Although simcha has always played an important role in the avoda of a Yid, with the revelation of Chassidus it took on a whole new significance. The Baal Shem Tov emphasized this idea, how every aspect of our lives should be carried out with complete joy, explaining that simcha is fundamental in every step in one’s avodas Hashem. Even when it comes to doing teshuva, one’s approach should be pure joy.
The Frierdiker Rebbe describes in a letter how there are two things that were never lacking by Chassidim: Simchas hanefesh veyedidus —Joy of the soul and friendship. These are Chassidishe characteristics that always exist… sometimes it needs to be revealed though. The way to reveal it is through learning Chassidus.” This joy plays such a pivotal role in Chassidus to the point that it is often referred to as one of the foundations of Chassidus.
In Tanya, the Alter Rebbe explains at length the importance of simcha in avodas Hashem. He describes how just the thought of being able to connect to Hashem should bring an immense excitement and joy to the person, even more than when receiving wealth and riches!

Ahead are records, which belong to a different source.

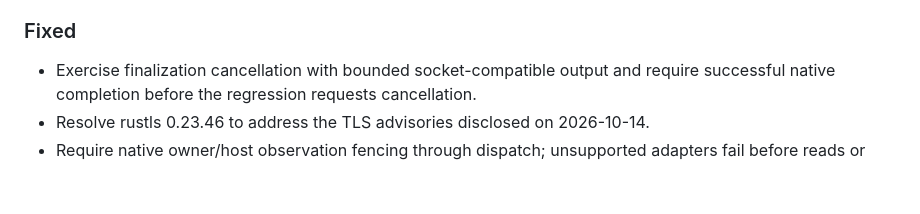
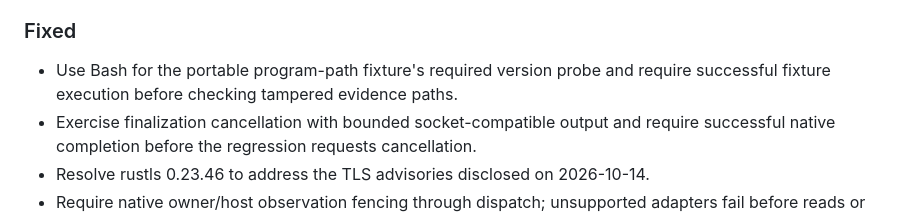
Before and after one commit to caniko/canix-toolbelt, a Markdown page: CHANGELOG.md, the part around the change. Rendered like a GitHub page; blank space fills up the shorter version.

Commit message:
docs: record portable path fixture repair

```diff
--- a/CHANGELOG.md
+++ b/CHANGELOG.md
@@ -18,6 +18,8 @@ is recorded in Git. This file follows [Keep a Changelog](https://keepachangelog.
 
 ### Fixed
 
+- Use Bash for the portable program-path fixture's required version probe and
+  require successful fixture execution before checking tampered evidence paths.
 - Exercise finalization cancellation with bounded socket-compatible output and
   require successful native completion before the regression requests cancellation.
 - Resolve rustls 0.23.46 to address the TLS advisories disclosed on 2026-10-14.
```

This should be the way a Yid lives when things are easy and difficult alike. Chassidus teaches us how joy shouldn’t just be an outcome of good circumstances, it should be the way we define and approach every situation. Whatever may come our way, we should take it in stride recognizing that it is coming from Hashem and it is for our ultimate good. There are countless letters and answers from the Rebbe describing how the way to approach a difficult situation is to add in simcha, and by doing so we create a כלי for all the brachos we need, bringing them about in manner of revealed good.

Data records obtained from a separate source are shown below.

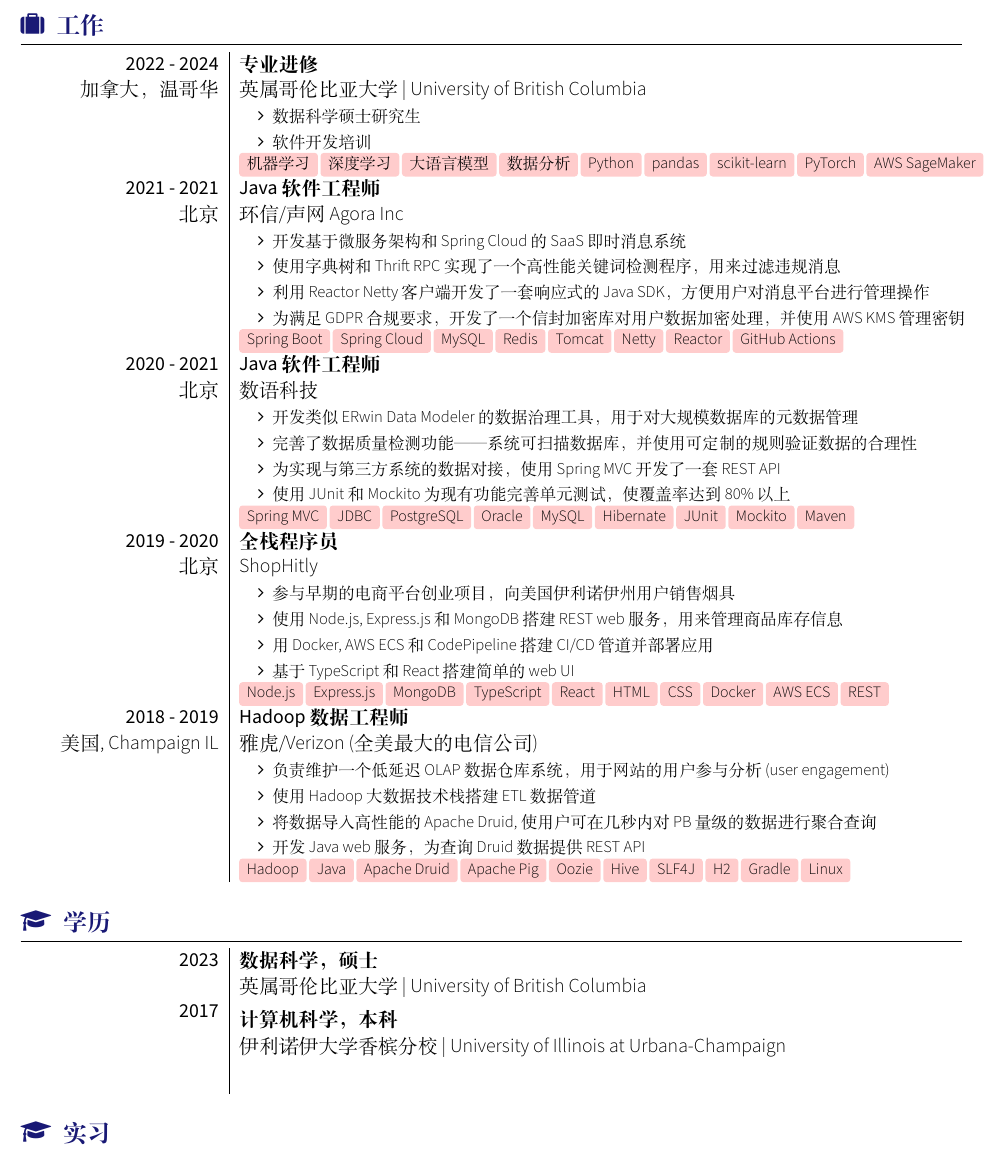
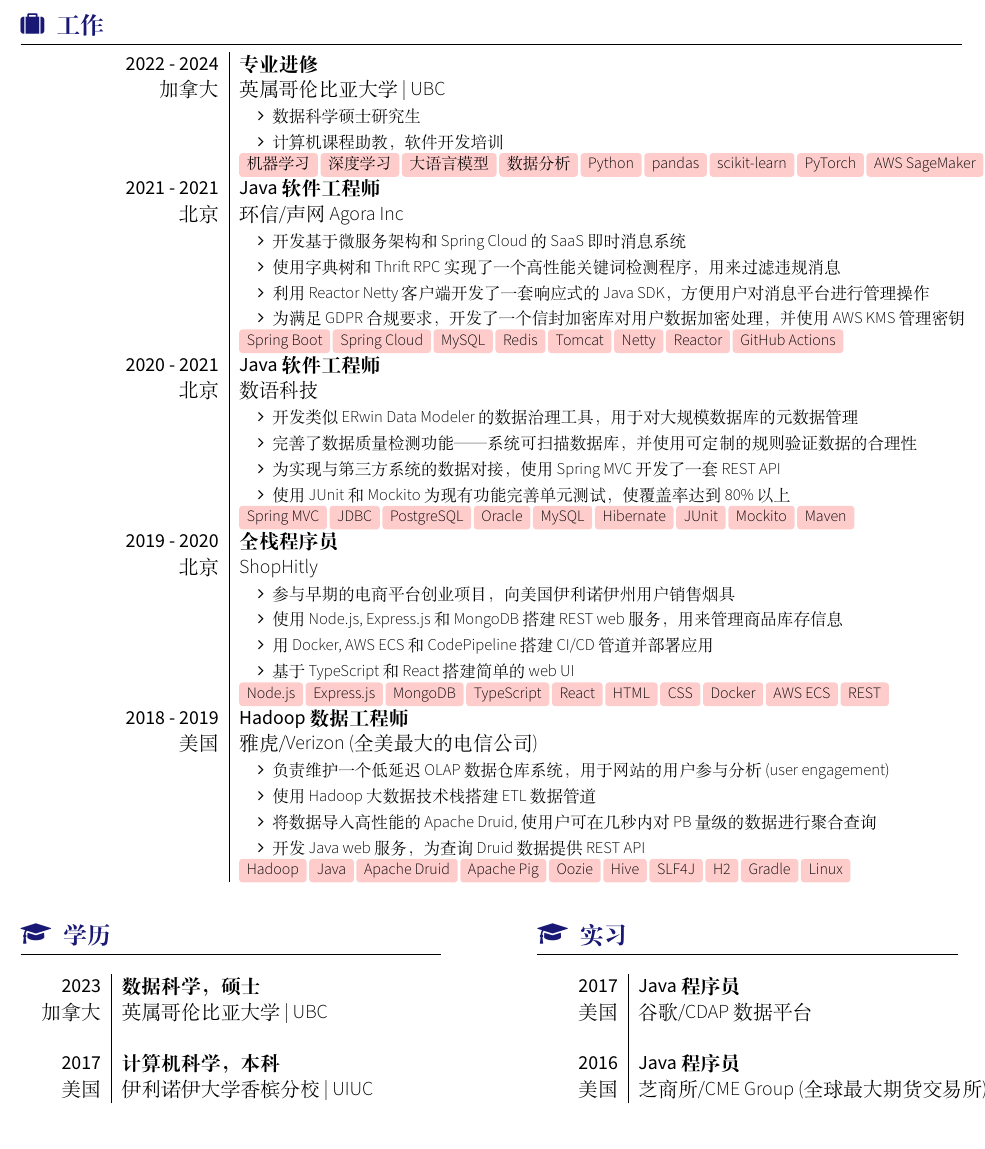
Before and after one commit to kenuiuc/resume-chinese, a LaTeX CV (ken_wang_resume_chinese.tex): part of page 1 of 2 before the commit and part of the page after it, cut so that both start at the same text. Compiled offline with XeLaTeX; a LaTeX package or settings file that is missing is left out.

Commit message:
reformat and it looks fine

```diff
--- a/ken_wang_resume_chinese.tex
+++ b/ken_wang_resume_chinese.tex
@@ -19,12 +19,12 @@
 \begin{experiences}
 
     \experience
-    {2022 - 2024}{加拿大，温哥华}
-    {专业进修}{英属哥伦比亚大学 | University of British Columbia}
+    {2022 - 2024}{加拿大}
+    {专业进修}{英属哥伦比亚大学 | UBC}
     {
         \begin{itemize}
             \item 数据科学硕士研究生
-        \item 软件开发培训
+            \item 计算机课程助教，软件开发培训
         \end{itemize}
     }
     {机器学习, 深度学习, 大语言模型, 数据分析, Python, pandas, scikit-learn, PyTorch, AWS SageMaker}
@@ -69,7 +69,7 @@
     {Node.js, Express.js, MongoDB, TypeScript, React, HTML, CSS, Docker, AWS ECS, REST}
 
     \experience
-    {2018 - 2019}{美国, Champaign IL}
+    {2018 - 2019}{美国}
     {Hadoop 数据工程师}{雅虎/Verizon (全美最大的电信公司)}
     {
         \begin{itemize}
@@ -83,22 +83,11 @@
 
 \end{experiences}
 
-	% Education
-    \sectionTitle{学历}{\faMortarBoard}
-    \begin{experiences}
-    \degree
-    {2023}
-    {数据科学，硕士}
-    {英属哥伦比亚大学 | University of British Columbia}
-    \vspace{5pt}
-	\degree
-    {2017}
-    {计算机科学，本科}
-    {伊利诺伊大学香槟分校 | University of Illinois at Urbana-Champaign}
-    \vspace{5pt}
-    \end{experiences}
-
-	% Internships
-    \sectionTitle{实习}{\faMortarBoard}
+%Section: Education and Internships
+\twocolumnsection
+{\sectionTitle{学历}{\faMortarBoard}
     \begin{internships}
         \internship
+        {2023}{数据科学，硕士}
+        {加拿大}{英属哥伦比亚大学 | UBC}
+        \emptySeparator
@@ -109 +94,3 @@
         \internship
+        {2017}{计算机科学，本科}
+        {美国}{伊利诺伊大学香槟分校 | UIUC}
@@ -113,3 +97,15 @@
     \end{internships}
+}
+{\sectionTitle{实习}{\faMortarBoard}
+    \begin{internships}
+        \internship
+        {2017}{Java 程序员}
+        {美国}{谷歌/CDAP 数据平台}
+        \emptySeparator
+        \internship
+        {2016}{Java 程序员}
+        {美国}{芝商所/CME Group (全球最大期货交易所)}
+    \end{internships}
+}
 
 \end{document}
```
Also changed, not shown: resume_template.cls (+12 -18 lines), ken_wang_resume_chinese.tex (7 more changed lines). Lines whose indentation alone changed are shown as unchanged.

Keeping this frame of mind may prove difficult at times. In a lengthy letter, the Tzemach Tzedek writes to a Chossid who was struggling emotionally that in addition to asking Hashem to bring him to joy, he can be in control of his emotions and put himself in a joyful state.
The Tzemach Tzedek explains: Since one has control over his thought, speech and deed, he can affect his emotions and bring himself happiness by paying attention to what it is that he is focused on. By keeping his thought, speech and action concentrated on upbeat and joyful matters, and distracting himself from anything to the contrary, his emotions will follow and
thus he will bring himself true happiness and a joyful state of being.
In addition to the importance regularly given to simcha, it is especially important as a preparation to bring about the geulah. The Rebbe explains that just as simcha poretz geder—when one is joyful it enables him to break boundaries and do more in every aspect—so, too, our joy brings about the ultimate breaking of boundaries, the coming of Moshiach!
The full article is available in the new edition of the Derher magazine